Listening is best with curiosity and generosity at its heart.
Watch this clip from the movie Inside-Out. You’ll see the problem begins to resolve when Sadness listens. Sadness was curious about what Bing Bong experienced and listened without judgment.
This clip from the movie Inside Out demonstrates two ways to respond to pain. Compare the techniques and outcomes between Joy, who is full of good intentions but centered on her own needs, and Sadness, who demonstrates simple empathy and curiosity.
When you reflect with youth on the video clip, ask the following questions:
- What did you notice?
- What do you wonder?
- How is listening in this situation an act of generosity?
"One of the most sincere forms of respect is actually listening to what another has to say." - Bryant McGill
Listening is an act of generosity because it involves empathy and a desire to give your attention and kindness to someone. Sometimes when we see someone in pain, our first instinct is to fix or distract, like Joy did in the movie clip. Her response was more centered on Joy's own needs. A culture that promotes generous listening, empathy, and curiosity promotes social emotional health and leads to empowerment of learning and problem-solving. To build this culture, directly teach listening skills and practice with discussion, games, protocols, and activities. Here are some suggestions:
- Discussion: Give age-appropriate topics and have young people practice eye contact, full attention, and repeating back what they heard.
- Games: Play the telephone game, sharing a brief verbal message from person to person. See if you can keep it consistent from beginning to end.
- Protocols: Person one talks for 2 minutes while person two listens silently; person two tells what they heard for 1 minute while person one is silent; person one clarifies for 1 minute.
- Activity: The activity Back-to-Back Builder uses listening and communication skills to build duplicate structures.
- Simple Safe Service project: Listening with Generosity guides a discussion about finding common ground related to big ideas.
Having conversations that focus attention on listening skills raises self-awareness and builds social-emotional expertise.
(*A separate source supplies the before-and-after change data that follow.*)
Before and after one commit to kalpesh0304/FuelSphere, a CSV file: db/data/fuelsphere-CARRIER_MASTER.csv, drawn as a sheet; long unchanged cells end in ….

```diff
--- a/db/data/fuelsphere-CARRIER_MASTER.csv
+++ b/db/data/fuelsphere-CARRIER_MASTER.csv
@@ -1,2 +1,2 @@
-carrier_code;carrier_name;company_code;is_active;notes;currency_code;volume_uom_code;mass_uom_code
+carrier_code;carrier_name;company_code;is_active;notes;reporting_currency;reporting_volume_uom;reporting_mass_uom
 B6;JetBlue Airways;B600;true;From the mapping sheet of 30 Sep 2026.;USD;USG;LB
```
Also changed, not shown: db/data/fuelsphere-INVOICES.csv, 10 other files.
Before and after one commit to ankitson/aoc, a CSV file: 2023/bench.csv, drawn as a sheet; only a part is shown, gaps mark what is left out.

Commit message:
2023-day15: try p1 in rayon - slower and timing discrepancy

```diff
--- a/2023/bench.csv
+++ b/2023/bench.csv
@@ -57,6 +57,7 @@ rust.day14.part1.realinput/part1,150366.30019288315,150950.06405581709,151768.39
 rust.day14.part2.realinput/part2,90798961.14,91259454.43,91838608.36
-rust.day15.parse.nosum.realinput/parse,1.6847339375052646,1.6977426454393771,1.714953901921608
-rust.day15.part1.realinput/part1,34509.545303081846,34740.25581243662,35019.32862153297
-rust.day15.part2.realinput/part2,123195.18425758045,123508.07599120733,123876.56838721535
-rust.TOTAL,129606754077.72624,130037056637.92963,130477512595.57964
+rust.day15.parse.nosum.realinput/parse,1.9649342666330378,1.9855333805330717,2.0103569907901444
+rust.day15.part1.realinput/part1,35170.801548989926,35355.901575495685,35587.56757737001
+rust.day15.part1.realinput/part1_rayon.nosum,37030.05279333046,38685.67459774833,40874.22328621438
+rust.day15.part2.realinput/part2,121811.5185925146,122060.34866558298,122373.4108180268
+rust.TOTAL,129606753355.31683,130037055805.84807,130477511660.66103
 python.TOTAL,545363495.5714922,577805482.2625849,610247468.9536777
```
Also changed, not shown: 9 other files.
When people repeatedly listen with empathy and curiosity, they are building a culture of connection and caring. Everyone wants to be heard and feel valued in their family, group, and community. The experiences of listening and being heard expand understanding of how we fit in community. It increases our ability to figure out what the community means ot us and what we can do to impact the community. When this practice is part of our community culture, we build lifelong skills in healthy relationships and generosity.
"Generous listening is powered by curiosity, a virtue we can invite and nurture in ourselves to render it instinctive. It involves a kind of vulnerability - a willingness to be surprised, to let go of assumptions and take in ambiguity. The listener wants to understand the humanity behind the words of the other, and patiently summons one's own best self and one's own best words and questions." - Krista Tippett